What is being asked :: Filter the entries down to the lines holding "Before", then copy those lines.

Given data ::
========

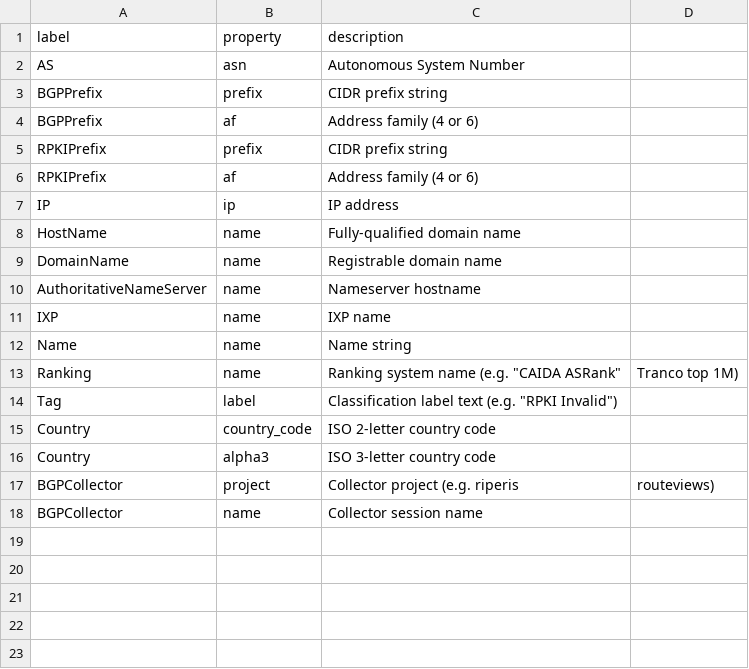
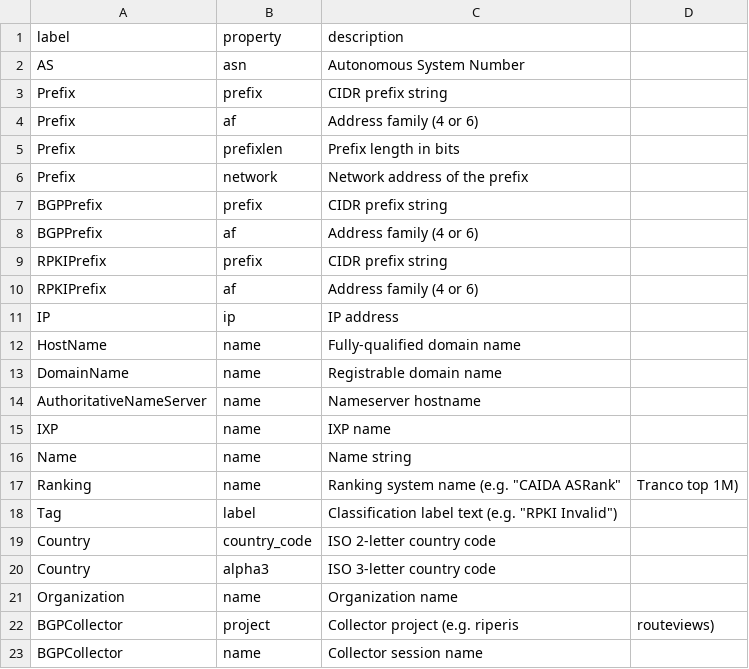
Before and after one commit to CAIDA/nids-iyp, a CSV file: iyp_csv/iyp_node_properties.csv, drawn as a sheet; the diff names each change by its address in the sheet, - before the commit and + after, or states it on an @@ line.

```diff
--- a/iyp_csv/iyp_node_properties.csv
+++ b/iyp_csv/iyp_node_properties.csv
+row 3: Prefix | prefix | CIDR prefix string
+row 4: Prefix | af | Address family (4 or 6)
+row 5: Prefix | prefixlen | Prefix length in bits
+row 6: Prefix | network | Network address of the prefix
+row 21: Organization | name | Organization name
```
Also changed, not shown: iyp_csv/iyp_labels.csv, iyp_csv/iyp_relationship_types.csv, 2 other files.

========

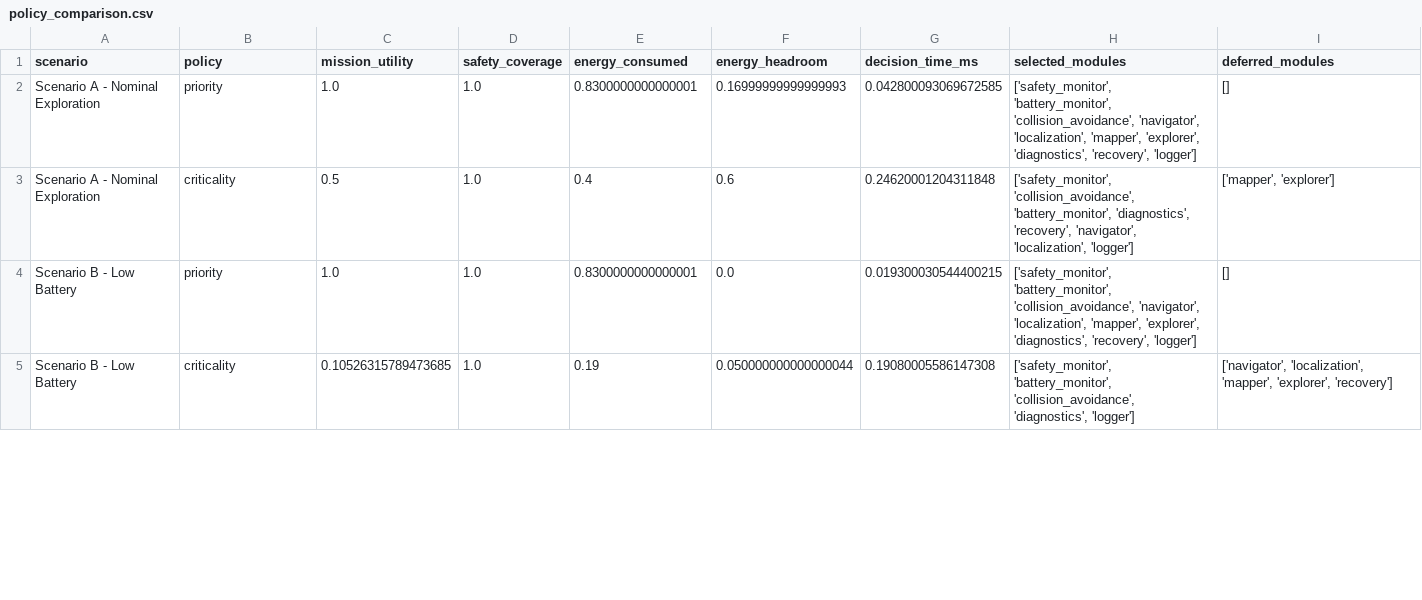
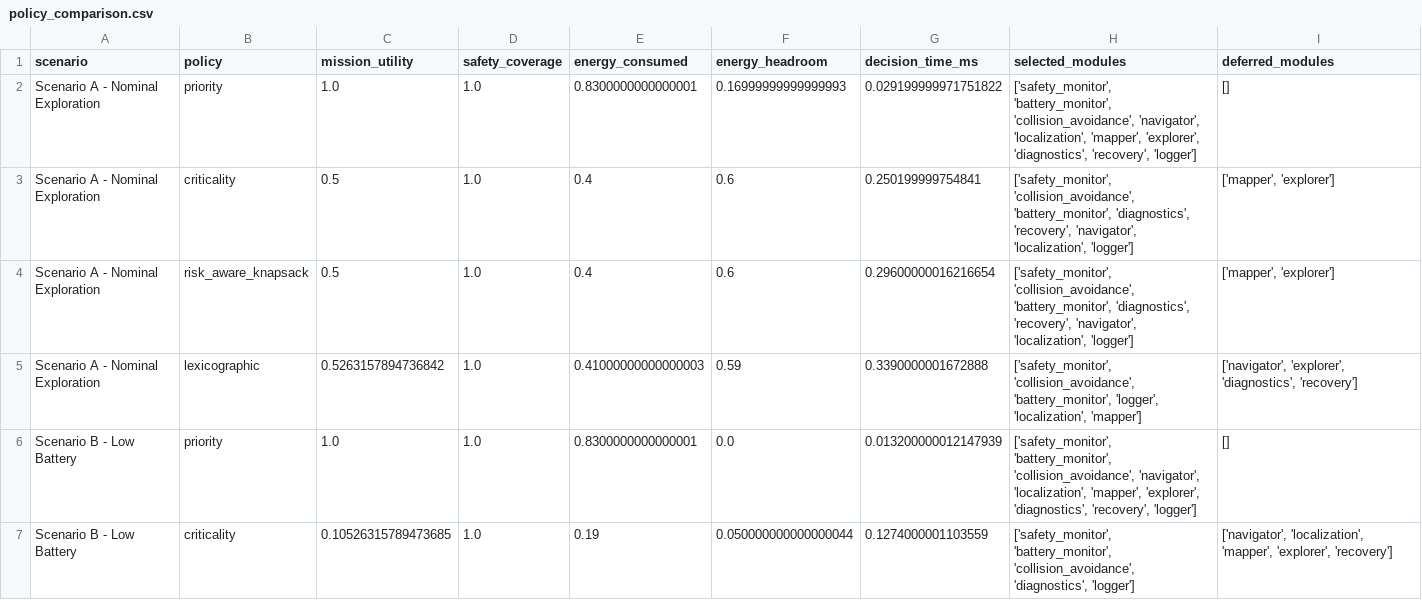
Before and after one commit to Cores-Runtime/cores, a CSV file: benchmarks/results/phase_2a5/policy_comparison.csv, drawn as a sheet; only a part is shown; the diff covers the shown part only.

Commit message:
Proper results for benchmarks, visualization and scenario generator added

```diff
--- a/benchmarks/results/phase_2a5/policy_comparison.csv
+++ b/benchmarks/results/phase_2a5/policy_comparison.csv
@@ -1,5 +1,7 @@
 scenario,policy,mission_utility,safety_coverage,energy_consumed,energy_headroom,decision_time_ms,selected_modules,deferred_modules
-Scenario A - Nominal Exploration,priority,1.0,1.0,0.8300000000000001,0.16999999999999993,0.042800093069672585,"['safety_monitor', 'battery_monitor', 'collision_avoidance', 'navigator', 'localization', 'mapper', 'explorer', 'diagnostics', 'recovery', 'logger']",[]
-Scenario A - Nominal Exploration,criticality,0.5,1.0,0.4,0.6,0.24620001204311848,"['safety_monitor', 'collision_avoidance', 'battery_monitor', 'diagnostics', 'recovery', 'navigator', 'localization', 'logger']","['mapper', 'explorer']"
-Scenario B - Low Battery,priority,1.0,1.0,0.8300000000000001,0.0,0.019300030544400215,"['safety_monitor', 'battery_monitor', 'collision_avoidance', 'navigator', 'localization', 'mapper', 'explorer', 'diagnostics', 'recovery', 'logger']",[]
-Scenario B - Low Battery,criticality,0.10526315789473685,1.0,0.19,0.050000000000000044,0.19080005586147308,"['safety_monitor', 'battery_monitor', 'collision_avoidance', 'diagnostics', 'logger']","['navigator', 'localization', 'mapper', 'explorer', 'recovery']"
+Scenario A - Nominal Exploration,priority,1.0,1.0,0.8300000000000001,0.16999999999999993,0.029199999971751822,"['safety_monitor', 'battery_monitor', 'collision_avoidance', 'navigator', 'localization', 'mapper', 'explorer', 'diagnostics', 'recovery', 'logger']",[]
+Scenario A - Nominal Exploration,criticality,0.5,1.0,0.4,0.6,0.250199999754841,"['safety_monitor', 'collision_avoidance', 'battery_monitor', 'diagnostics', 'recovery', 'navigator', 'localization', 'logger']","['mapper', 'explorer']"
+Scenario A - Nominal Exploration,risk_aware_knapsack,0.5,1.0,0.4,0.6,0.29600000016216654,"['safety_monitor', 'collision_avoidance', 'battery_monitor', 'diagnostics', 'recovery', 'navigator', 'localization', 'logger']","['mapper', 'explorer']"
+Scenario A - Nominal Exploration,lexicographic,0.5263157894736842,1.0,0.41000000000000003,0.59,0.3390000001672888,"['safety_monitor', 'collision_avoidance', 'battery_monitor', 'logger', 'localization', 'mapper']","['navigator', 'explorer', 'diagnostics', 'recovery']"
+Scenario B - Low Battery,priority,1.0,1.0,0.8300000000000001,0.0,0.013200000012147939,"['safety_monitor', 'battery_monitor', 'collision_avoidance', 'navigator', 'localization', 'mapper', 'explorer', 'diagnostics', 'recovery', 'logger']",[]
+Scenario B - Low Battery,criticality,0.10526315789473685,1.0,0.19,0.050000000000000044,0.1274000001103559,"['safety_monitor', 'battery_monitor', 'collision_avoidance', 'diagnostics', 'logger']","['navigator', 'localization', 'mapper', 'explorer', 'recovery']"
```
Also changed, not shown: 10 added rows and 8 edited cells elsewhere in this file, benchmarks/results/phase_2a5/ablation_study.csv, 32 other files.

========

Answer for the task ::
Before and after one commit to CAIDA/nids-iyp, a CSV file: iyp_csv/iyp_node_properties.csv, drawn as a sheet; the diff names each change by its address in the sheet, - before the commit and + after, or states it on an @@ line.
Before and after one commit to Cores-Runtime/cores, a CSV file: benchmarks/results/phase_2a5/policy_comparison.csv, drawn as a sheet; only a part is shown; the diff covers the shown part only.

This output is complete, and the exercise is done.